Monica smiled. “What are you talking about?”

“My job. They fucking fired me!”

Monica started to make a wise-crack when she caught sight of the computer screen. A blue bar ticked up in one percent increments toward one-hundred percent.

Open-mouthed, she glowered at Phil. “What the hell are you doing?”

Phil grinned in the corner. “I’m crashing the servers. All of them. Every fucking one of them.”

Monica grabbed him by the sleeve. “You know it was a joke, right?!”


“You know it was a joke?
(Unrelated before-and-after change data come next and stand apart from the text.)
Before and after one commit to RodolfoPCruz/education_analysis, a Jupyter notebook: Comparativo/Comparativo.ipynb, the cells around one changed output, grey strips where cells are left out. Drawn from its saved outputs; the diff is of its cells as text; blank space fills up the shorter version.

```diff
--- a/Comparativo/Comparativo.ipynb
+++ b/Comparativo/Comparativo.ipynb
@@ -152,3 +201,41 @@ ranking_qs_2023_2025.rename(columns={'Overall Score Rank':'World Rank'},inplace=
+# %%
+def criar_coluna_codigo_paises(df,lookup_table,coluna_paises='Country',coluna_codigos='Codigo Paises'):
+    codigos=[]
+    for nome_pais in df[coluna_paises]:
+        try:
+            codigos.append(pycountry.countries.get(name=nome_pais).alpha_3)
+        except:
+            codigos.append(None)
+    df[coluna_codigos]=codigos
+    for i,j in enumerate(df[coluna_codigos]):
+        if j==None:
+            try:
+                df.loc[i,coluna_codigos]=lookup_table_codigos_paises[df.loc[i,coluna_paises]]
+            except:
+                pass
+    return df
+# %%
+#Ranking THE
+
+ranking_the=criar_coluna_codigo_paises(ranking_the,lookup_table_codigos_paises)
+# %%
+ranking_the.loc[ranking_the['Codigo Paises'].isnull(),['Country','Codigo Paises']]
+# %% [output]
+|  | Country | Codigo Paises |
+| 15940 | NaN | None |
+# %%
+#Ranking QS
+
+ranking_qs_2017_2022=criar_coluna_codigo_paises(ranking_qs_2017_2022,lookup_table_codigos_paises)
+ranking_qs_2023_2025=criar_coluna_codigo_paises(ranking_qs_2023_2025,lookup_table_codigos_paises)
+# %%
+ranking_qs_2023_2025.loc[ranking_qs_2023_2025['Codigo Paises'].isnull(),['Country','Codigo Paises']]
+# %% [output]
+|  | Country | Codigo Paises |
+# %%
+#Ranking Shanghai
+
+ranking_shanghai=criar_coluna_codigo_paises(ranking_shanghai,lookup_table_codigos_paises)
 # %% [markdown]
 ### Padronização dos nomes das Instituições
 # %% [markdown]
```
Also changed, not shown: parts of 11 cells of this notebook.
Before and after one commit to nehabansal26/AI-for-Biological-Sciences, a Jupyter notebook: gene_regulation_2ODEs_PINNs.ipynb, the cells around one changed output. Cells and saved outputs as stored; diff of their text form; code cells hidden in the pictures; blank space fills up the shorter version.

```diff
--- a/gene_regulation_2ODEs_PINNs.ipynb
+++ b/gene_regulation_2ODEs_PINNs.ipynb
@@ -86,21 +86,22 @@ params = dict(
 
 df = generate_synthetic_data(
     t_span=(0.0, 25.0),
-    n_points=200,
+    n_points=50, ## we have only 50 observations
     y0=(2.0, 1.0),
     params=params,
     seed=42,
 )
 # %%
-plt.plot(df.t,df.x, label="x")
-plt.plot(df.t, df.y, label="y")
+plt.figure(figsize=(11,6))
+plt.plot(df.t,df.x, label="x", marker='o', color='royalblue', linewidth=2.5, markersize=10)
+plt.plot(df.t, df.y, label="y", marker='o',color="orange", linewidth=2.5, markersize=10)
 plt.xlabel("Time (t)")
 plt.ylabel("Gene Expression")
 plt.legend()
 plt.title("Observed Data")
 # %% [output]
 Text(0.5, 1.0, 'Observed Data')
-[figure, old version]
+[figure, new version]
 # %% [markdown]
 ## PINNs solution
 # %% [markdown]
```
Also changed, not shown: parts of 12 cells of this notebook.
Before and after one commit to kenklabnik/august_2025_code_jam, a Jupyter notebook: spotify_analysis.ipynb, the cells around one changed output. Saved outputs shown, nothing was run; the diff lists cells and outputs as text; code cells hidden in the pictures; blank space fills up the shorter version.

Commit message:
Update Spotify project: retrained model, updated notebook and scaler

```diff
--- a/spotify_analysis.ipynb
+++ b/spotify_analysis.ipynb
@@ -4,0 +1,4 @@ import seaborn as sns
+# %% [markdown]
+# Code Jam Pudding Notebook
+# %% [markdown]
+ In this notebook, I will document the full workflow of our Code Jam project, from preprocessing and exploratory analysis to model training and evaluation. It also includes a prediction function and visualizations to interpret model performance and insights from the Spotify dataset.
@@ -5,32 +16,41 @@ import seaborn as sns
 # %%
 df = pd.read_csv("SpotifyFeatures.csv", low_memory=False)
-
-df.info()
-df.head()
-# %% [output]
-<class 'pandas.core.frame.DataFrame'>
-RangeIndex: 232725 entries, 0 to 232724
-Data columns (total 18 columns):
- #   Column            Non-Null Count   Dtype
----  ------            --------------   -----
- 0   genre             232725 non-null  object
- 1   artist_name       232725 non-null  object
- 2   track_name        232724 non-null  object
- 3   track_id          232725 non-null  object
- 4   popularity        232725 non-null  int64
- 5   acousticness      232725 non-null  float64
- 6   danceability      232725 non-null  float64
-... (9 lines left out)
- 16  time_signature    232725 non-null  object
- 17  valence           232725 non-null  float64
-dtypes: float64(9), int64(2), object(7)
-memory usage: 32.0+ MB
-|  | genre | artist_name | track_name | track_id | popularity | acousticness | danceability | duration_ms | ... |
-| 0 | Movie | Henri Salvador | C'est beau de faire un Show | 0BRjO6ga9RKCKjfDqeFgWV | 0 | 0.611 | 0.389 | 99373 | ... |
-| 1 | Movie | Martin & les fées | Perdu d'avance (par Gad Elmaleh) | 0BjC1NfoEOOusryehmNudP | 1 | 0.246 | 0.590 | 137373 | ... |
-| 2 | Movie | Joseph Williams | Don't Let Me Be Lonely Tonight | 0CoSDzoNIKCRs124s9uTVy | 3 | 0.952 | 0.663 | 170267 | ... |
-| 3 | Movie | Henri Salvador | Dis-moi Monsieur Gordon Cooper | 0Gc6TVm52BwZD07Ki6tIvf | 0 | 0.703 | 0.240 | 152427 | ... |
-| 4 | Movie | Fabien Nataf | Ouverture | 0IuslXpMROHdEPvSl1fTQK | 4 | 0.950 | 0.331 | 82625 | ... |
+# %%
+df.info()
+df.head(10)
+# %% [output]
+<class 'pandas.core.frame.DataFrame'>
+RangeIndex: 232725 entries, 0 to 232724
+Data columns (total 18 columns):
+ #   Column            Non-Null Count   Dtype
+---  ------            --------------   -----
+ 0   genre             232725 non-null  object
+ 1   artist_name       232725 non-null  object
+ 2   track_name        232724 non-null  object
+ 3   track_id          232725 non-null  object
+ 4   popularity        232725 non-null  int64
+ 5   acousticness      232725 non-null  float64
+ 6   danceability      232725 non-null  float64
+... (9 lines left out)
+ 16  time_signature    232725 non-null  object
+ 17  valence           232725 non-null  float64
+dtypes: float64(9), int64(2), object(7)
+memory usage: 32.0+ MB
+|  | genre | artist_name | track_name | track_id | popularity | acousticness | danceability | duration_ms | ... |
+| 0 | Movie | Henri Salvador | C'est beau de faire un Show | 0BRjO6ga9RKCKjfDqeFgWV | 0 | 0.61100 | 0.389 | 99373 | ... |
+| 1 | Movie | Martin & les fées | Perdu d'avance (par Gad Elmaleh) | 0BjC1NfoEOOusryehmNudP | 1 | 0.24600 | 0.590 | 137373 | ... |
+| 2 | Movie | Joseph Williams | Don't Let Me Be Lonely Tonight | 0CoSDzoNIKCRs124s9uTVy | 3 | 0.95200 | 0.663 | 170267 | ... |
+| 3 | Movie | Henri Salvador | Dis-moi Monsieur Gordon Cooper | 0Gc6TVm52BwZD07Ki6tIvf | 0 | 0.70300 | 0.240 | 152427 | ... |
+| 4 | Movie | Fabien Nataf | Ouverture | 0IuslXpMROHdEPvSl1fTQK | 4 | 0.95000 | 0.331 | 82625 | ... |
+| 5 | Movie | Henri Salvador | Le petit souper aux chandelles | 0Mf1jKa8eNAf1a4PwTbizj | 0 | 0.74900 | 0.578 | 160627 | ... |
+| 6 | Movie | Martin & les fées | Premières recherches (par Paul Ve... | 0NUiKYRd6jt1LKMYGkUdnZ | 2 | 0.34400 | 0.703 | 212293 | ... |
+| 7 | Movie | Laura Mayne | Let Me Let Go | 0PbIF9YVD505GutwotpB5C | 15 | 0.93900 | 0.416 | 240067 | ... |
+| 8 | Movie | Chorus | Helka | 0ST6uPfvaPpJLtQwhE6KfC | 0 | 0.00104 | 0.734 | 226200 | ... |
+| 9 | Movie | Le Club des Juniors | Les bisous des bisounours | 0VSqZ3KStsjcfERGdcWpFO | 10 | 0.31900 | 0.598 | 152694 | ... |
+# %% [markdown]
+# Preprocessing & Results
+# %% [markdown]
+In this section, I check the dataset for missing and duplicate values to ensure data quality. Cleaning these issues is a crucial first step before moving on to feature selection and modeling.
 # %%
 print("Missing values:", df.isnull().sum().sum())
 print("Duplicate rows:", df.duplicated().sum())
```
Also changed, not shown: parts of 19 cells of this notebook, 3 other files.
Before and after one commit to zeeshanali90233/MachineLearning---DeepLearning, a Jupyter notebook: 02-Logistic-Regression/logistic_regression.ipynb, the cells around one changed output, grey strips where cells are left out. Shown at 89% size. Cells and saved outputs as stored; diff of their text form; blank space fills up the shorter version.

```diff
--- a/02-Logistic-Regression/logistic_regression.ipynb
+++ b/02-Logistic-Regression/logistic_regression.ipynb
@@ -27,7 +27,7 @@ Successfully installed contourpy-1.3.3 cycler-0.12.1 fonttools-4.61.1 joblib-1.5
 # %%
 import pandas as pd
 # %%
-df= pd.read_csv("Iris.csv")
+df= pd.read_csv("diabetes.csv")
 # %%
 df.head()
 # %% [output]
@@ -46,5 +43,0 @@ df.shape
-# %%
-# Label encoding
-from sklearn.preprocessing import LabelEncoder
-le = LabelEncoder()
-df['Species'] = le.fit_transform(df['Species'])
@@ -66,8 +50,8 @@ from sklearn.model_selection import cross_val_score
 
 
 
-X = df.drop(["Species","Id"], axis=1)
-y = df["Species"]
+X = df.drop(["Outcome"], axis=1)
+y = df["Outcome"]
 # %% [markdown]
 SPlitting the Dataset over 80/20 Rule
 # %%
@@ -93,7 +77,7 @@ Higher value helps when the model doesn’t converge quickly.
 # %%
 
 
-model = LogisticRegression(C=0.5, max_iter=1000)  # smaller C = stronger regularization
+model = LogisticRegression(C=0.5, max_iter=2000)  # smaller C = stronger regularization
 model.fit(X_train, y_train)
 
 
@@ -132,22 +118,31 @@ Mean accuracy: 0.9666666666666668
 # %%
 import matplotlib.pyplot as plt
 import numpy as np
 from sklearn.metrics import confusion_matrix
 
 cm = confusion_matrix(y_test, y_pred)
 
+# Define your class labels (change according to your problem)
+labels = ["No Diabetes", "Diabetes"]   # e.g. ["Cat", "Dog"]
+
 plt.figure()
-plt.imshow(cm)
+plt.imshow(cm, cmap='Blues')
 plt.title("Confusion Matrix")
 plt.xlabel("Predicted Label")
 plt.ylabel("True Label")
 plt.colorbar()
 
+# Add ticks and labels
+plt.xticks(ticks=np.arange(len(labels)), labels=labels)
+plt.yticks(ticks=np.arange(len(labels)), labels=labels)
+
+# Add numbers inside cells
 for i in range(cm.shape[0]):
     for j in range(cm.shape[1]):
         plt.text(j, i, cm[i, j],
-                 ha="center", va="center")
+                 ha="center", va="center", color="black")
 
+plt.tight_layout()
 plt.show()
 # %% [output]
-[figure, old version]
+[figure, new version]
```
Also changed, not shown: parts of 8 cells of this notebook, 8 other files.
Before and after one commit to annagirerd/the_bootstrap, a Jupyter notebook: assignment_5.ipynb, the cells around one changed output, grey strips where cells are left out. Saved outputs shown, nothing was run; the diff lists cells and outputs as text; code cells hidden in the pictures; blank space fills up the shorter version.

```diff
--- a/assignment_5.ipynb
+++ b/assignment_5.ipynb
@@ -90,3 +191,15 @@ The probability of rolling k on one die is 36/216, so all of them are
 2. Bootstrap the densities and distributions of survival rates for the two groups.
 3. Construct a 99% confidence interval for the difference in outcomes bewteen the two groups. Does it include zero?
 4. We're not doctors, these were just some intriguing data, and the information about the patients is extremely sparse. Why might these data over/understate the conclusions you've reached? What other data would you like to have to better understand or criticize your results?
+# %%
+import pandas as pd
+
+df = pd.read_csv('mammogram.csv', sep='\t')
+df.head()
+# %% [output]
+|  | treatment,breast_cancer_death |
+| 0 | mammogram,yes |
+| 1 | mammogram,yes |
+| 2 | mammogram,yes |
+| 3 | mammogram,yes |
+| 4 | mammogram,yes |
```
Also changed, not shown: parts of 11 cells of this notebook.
April Fool’s Day?”

One last note before the day fails.  The path to writing has taken me far from my original course.  Not too long ago, I felt like a lighthouse keeper in a fog, caught out in a storm.

That’s changed.  I can’t remember the turns, the places where I might have paused to reflect, the dead-ends and the jaunts and the switchbacks.  But it seems like this spot is a pretty nice one.

I think I’ll stay awhile.

I only just now walked home from a viewing of “Amelia,” the new flick about Amelia Earhart starring Hilary Swank. 

Movie Link Here

For me, the film was very take it or leave it.  The script suffered from a lack of character development, a typical flaw of recent historical dramas and a phenomena I see cropping up more and more in recent Hollywood films.   

Though the acting generated some heat and the directing was acceptable, “Amelia” needed a heartbeat–a longing or desire or life’s dream (beyond the generic and formless “I really want to fly!”)–to make the story go.  Unfortunately, the writers (Ron Bass and Anna Hamilton Phelan) didn’t install one.

The truth is they don’t make ’em like they used to.  Anymore, we never see characters like George Bailey or Rose Sayer that walk, talk and sweat character.  Even our old friend William Wallace of “Braveheart” fame showed more promise than Amelia, trying to wing her way around the world.

So I grade the film average.  Worth a viewing if you have nothing else going.  That, class, concludes our movie review for today.  And I won’t give away the ending.  Promise.

OK, well I didn’t really go to bed early last night, but I did rise early this morning.  I bagged some time working on the short story: “The Last Word”–and that’s a working title.

I did spend a few hours last night fiddling with this blog, getting the pistons moving, working layout and template.  I am happy with it so far.  I was looking at it again now and I think my landing photo is too large.  Outsized, say I.  Enormous.  But that’s an easy fix.

I also banged out two posts (which you will see below) and that made me happy.  I like.  In the immortal words of that guy from the A-Team whose name at this moment escapes me: “I love it when a plan comes together.”

So the warm blanket of sleep and the overcoat of dreams (like that?) were thrown off promptly at 7:30 this morning–a full two hours before my butt needed to be at work.  Blood flowed on the short walk to the grab-n-go to get coffee, then, were you to drift into my CHU under the crack in the door around the eight o’clock hour, you would have found me tap tap tapping away at my laptop, snug as a bug in a rug.

The writing comes.  That’s the important bit.  Slowly at first, haltingly, like a car with an old motor chuggin’ the steep hill of literary progress.  What’s at the top, waiting?  I wonder.